### AIM OF THE TASK
Could the records below be restated word for word, without a single picture?

- - -

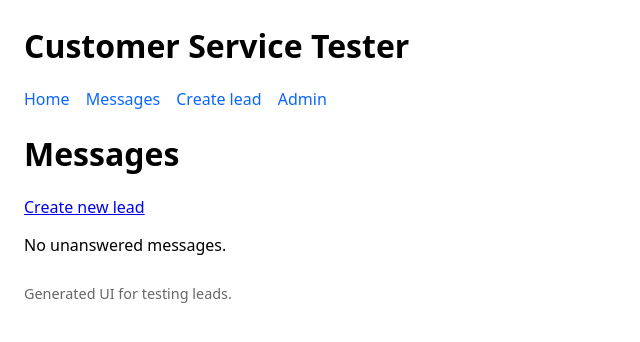
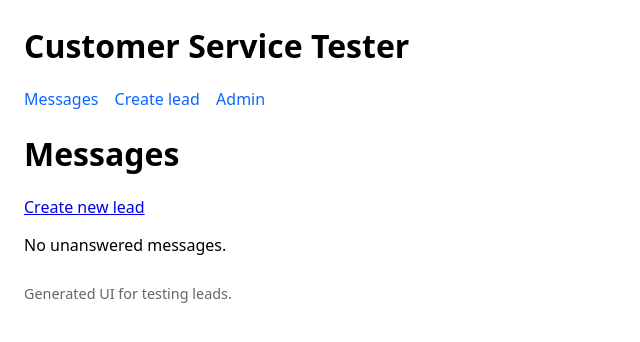
Before and after one commit to lundmj/customer-service-tester, a Django app: page /messages/ in a window 1280 px wide. Shown: the top 342 px of the page, without its empty margins (0-640 px from the left). Run offline with Django 5.2, Linux system fonts and the light colour scheme; data that the repository does not hold is empty.

Commit message:
Remove home button

```diff
--- a/templates/base.html
+++ b/templates/base.html
@@ -17,7 +17,6 @@
       <div class="container">
         <h1>{% block header %}Customer Service Tester{% endblock %}</h1>
         <nav>
-          <a href="/">Home</a>
           <a href="/messages/">Messages</a>
           <a href="/messages/create-lead/">Create lead</a>
           <a href="/admin/">Admin</a>
```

- - -

### SOLUTION FOR THIS PROBLEM
Before and after one commit to lundmj/customer-service-tester, a Django app: page /messages/ in a window 1280 px wide. Shown: the top 342 px of the page, without its empty margins (0-640 px from the left). Run offline with Django 5.2, Linux system fonts and the light colour scheme; data that the repository does not hold is empty.

Commit message:
Remove home button

```diff
--- a/templates/base.html
+++ b/templates/base.html
@@ -17,7 +17,6 @@
       <div class="container">
         <h1>{% block header %}Customer Service Tester{% endblock %}</h1>
         <nav>
-          <a href="/">Home</a>
           <a href="/messages/">Messages</a>
           <a href="/messages/create-lead/">Create lead</a>
           <a href="/admin/">Admin</a>
```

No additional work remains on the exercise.